The title of this post is taken from Warren Zevon's description of the walker in the wasted city in Run Straight Down. The theme is one that has something of an obsession of mine, although I suppose technically what interests me isn't entropy so much as what it connotes: destruction, decay, catastrophe, waste, ruin, etc. I'd date it back to watching Carl Sagan's Cosmos on public television when I was about eight, which really got me into physics. My fascination was with drastic change and destructive processes: supernovae, black holes, the Big Bang, the annihilation of matter and antimatter, radioactive decay, coastal engineering ... those phenomena that are dramatic and uncontrollable yet still subject to order. Quantum mechanics captured my imagination because it dealt with these things with such beautiful precision, but it lost my interest (at least as a career) when the progressive detachment of the theorists from those phenomena became apparent to me, save for a couple of brilliant professors about whom I should say more in the future. Perversely enough, I was a lousy experimentalist despite my firm belief that theorists should concern themselves most directly with experiment, so that left me more or less without a career path in physics, which is why I moved on to other things.

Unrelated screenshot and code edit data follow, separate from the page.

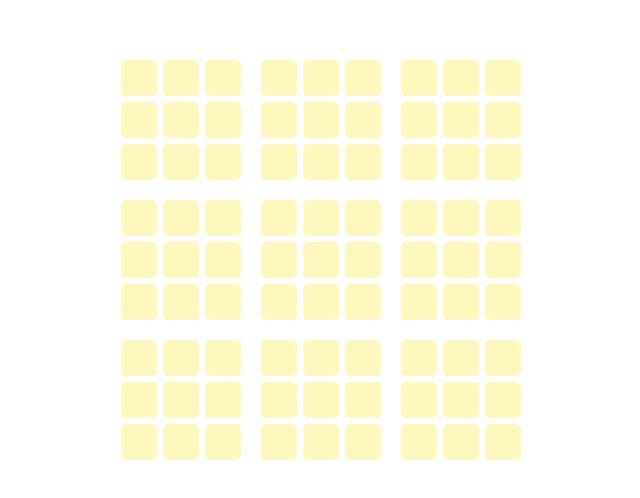
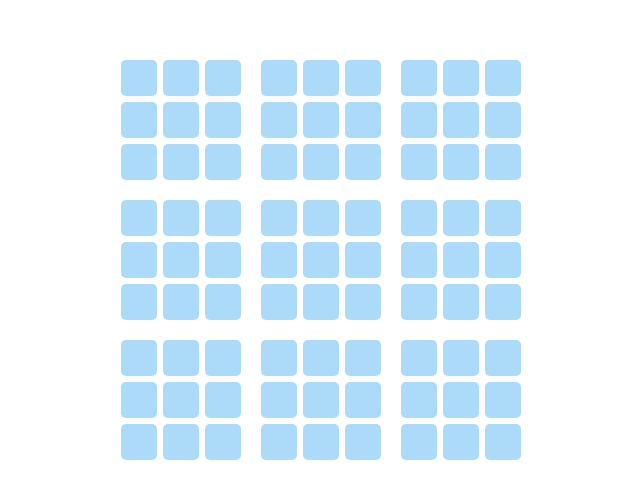
Before and after one commit to alwaysmeow/super-tic-tac-toe-frontend, a React (Create React App) app: page / in a window 1280 px wide. Shown: the part 140-638 px from the top of the page, without its empty margins (319-959 px from the left). Built offline with nearby package versions, Linux system fonts and the light colour scheme.

Commit message:
hooks and coloring

```diff
--- a/src/components/cell.tsx
+++ b/src/components/cell.tsx
@@ -1,11 +1,13 @@
-import React, { useState } from 'react';
-import { useDispatch, useStore } from 'react-redux';
+import React from 'react';
+import { useDispatch } from 'react-redux';
 import { RxCircle, RxCross2 } from 'react-icons/rx';
 
 import { Mark } from '../types';
-import { AppDispatch, RootState } from '../store/store';
+import { AppDispatch } from '../store/store';
 import { highlight, move } from '../store/gameSlice';
 import useSelector from '../hooks/useSelector';
+import useHighlight from '../hooks/useHighlight';
+import useTurn from '../hooks/useTurn';
 
 interface CellProps {
     x: number,
@@ -16,41 +18,35 @@ interface CellProps {
 
 function Cell({ x, y, i, j }: CellProps) {
     const dispatch = useDispatch<AppDispatch>();
-    const store = useStore<RootState>();
+    const turn = useTurn();
+    const [highlighted, [hover, setHover] ] = useHighlight(x, y, i, j);
 
     const value = useSelector((state) => state.game.sectors[x][y][i][j]);
     const open = useSelector((state) => state.game.openSectors[x][y] && value === Mark.None);
-    const [hoverHighlight, setHoverHighlight] = useState<Mark>(Mark.None);
-    const openingHighlight = useSelector((state) =>
-        value === Mark.None && state.game.highlight[x][y]
-            ? 3 - store.getState().game.turn
-            : Mark.None
-    );
 
     const handleClick = () => {
         if (open)
+        {
+            setHover(false);
             dispatch(move({ x, y, i, j }));
+        }
     }
 
     const handleHover = () => {
         if (open)
         {
-            const turn: Mark = store.getState().game.turn
-            setHoverHighlight(turn);
+            setHover(true);
             dispatch(highlight({ i, j }));
         }
     }
 
     const handleMouseOut = () => {
         dispatch(highlight(null));
-        setHoverHighlight(Mark.None);
+        setHover(false);
     }
-
-    const highlighted = () => hoverHighlight > 0 ? hoverHighlight : openingHighlight
 
     return (
         <div className={'cell'
-                + (open ? ' open' : '')
                 + (highlighted() === Mark.X ? ' hl-blue' : highlighted() === Mark.O ? ' hl-red' : '')
             }
             onClick={handleClick}
@@ -58,9 +54,9 @@ function Cell({ x, y, i, j }: CellProps) {
             onMouseOut={handleMouseOut}
         >
             {
-                value === Mark.X || hoverHighlight === Mark.X ?
+                (open && hover && turn() === Mark.X) || value === Mark.X ?
                     <RxCross2 className='mark blue'/>
-                : value === Mark.O || hoverHighlight === Mark.O ?
+                : (open && hover && turn() === Mark.O) || value === Mark.O ?
                     <RxCircle className='mark red'/>
                 :
                     <></>
--- /dev/null
+++ b/src/hooks/useHighlight.ts
@@ -0,0 +1,32 @@
+import { useSelector } from "react-redux";
+import { useState } from "react";
+
+import { RootState } from "../store/store";
+import { Mark } from "../types";
+import useTurn from "./useTurn";
+
+function useHighlight(x: number, y: number, i: number, j: number): [() => Mark, [boolean, React.Dispatch<React.SetStateAction<boolean>>]]
+{
+    const turn = useTurn();
+
+    const [hover, setHover] = useState<boolean>(false);
+    const value = useSelector((state: RootState) => state.game.sectors[x][y][i][j]);
+    const opening = useSelector((state: RootState) => state.game.highlight[x][y] && value === Mark.None);
+    const open = useSelector((state: RootState) => state.game.openSectors[x][y] && value === Mark.None);
+
+    const highlighted = () =>
+        hover ?
+            turn()
+        :
+            opening ?
+                3 - turn()
+            :
+                open ?
+                    turn()
+                :
+                    Mark.None
+
+    return [ highlighted, [ hover, setHover ] ];
+}
+
+export default useHighlight;
--- /dev/null
+++ b/src/hooks/useTurn.ts
@@ -0,0 +1,14 @@
+import { useStore } from "react-redux";
+
+import { RootState } from "../store/store";
+
+function useTurn()
+{
+    const store = useStore<RootState>();
+
+    const getTurn = () => store.getState().game.turn;
+
+    return getTurn;
+}
+
+export default useTurn;
--- a/src/styles/main.scss
+++ b/src/styles/main.scss
@@ -23,7 +23,7 @@ $darkgrey: #b8bdc6;
     background-color: $grey;
     border-radius: 5px;
 
-    &.open
+    &.hl-yellow
     {
         background-color: $yellow;
     }
```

I give this mini-biography because I've realized that I haven't really moved away from that intellectual focus. For better or for worse, the way I see the work is that what defies explanation sets the foundation for our understanding. Pushing against the limits of reason enables reality to shape our thinking. That is the part of the Christian tradition that resonates with me intellectually, whether it is Israel struggling with how the "benefits" of civilized life can leave on thirsty in a way the desert never did, whether it is Origen learning to know the Scriptures of the Hebrews better than they themselves did, whether it is the Cappadocians wondering how the legacy of classical philosophy can produce Eunomius, whether it is Aquinas knowing more in Pseudo-Dionysius than his Neoplatonism told. These are all of a kind to me; this is the way I understand them. And in many cases, I have encountered ways of understanding in other Christian traditions that I consider thoroughly incompatible, which is what causes me to recognize that I am irrevocably wed to the Catholic understanding.

It has occurred to me that if I am to really give a reason for the hope within me, an apologia, I must articulate why it is that I cannot be anything else. This is not to say that I have compelling reasons for my own belief, nor is it intended to denigrate the reasons and experiences of others. Rather, it says what I can believe. If others cannot change my needs in that regard, then they are free to say that the fault rests with me, for that might well be true. But my experience of late has convinced me that these are things beyond my own power to change, so if you wish me to change them, then pray for me to have the will that I currently lack.

But for this season of Lent, which began this year on my son's second birthday as a jarring reminder of life and death at once, I feel the need to confront the reality of myself. At least until Easter, what I write here will be that apologia that I give for my own hope, knowing that I am dust and unto dust I will return.